*WHAT YOU WILL DO*. Filter this data down to the lines that hold "Ecosystem", and copy them.

=== THE DATA ===

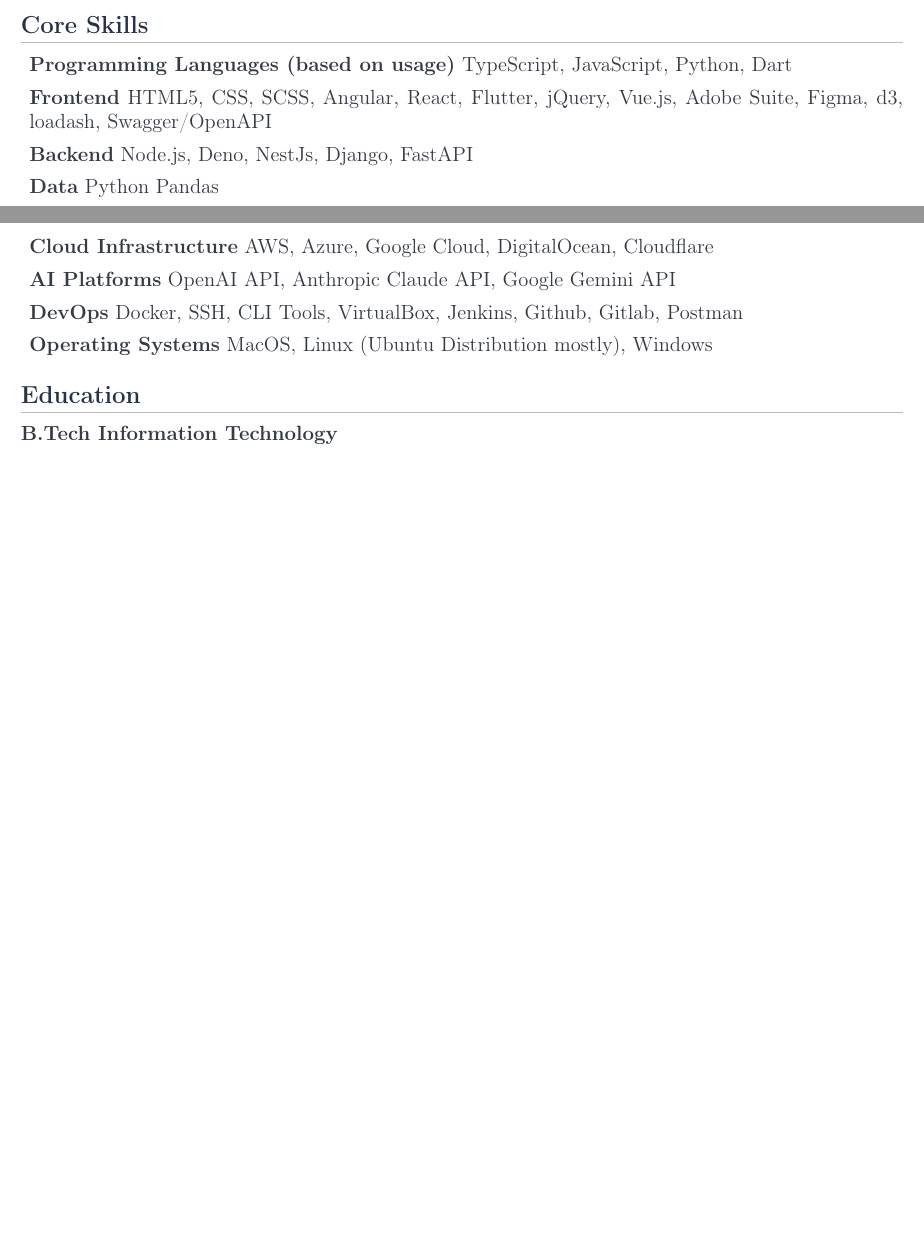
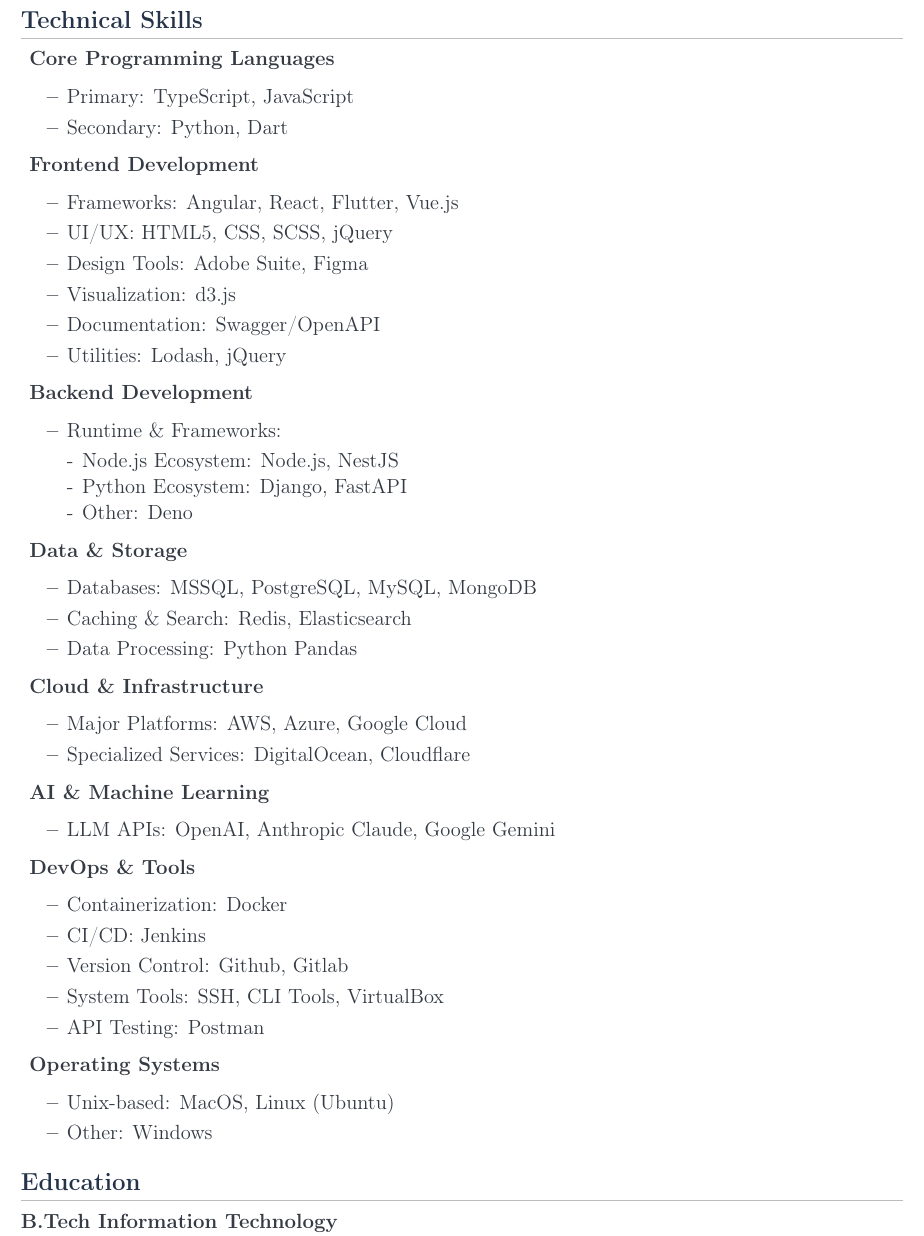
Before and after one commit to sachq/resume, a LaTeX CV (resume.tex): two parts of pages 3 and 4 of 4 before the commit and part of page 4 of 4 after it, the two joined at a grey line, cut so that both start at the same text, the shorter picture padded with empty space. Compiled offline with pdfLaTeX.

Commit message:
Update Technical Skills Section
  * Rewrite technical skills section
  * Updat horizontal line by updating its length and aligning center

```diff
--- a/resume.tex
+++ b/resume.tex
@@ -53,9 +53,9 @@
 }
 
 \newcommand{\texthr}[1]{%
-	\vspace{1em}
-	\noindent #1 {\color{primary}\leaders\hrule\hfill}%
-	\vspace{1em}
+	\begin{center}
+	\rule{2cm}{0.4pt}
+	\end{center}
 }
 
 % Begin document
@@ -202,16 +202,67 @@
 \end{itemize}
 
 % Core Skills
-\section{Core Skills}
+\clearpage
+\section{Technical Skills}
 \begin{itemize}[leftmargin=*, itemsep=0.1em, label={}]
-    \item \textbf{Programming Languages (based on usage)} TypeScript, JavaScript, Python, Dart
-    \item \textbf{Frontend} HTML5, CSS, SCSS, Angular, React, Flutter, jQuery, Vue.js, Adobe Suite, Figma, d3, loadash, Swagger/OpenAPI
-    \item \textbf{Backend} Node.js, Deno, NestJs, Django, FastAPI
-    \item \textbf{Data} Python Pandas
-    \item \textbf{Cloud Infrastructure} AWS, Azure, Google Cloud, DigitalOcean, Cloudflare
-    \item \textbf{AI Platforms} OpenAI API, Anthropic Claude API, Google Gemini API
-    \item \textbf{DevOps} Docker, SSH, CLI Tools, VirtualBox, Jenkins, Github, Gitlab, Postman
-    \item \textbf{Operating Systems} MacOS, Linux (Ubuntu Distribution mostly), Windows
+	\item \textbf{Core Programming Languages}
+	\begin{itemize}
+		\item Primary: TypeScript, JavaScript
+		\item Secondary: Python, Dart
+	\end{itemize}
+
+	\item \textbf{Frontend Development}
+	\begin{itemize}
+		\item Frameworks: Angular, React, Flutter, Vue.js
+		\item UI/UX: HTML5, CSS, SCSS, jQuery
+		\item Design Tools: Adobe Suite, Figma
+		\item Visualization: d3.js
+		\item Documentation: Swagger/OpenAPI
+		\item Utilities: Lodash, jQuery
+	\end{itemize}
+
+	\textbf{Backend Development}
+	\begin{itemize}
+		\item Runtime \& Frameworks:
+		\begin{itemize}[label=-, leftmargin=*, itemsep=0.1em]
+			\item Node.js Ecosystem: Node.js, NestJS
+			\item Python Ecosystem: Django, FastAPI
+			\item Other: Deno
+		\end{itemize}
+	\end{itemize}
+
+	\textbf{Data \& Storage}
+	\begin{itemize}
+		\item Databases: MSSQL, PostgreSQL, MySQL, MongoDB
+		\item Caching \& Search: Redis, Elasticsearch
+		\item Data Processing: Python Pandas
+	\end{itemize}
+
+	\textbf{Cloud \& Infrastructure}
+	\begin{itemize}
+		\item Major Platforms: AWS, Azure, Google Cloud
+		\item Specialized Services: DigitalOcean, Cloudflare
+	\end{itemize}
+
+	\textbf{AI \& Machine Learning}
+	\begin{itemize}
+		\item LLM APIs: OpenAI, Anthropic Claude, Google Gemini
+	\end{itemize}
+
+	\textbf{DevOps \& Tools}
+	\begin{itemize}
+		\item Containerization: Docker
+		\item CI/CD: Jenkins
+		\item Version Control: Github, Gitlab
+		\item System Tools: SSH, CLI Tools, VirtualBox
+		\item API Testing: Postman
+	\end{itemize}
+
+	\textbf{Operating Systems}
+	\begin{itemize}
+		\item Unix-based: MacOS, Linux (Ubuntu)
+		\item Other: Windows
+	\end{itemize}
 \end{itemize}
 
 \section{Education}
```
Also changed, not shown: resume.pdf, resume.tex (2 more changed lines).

===

*COMPLETED EXERCISE*.
+			\item Node.js Ecosystem: Node.js, NestJS
+			\item Python Ecosystem: Django, FastAPI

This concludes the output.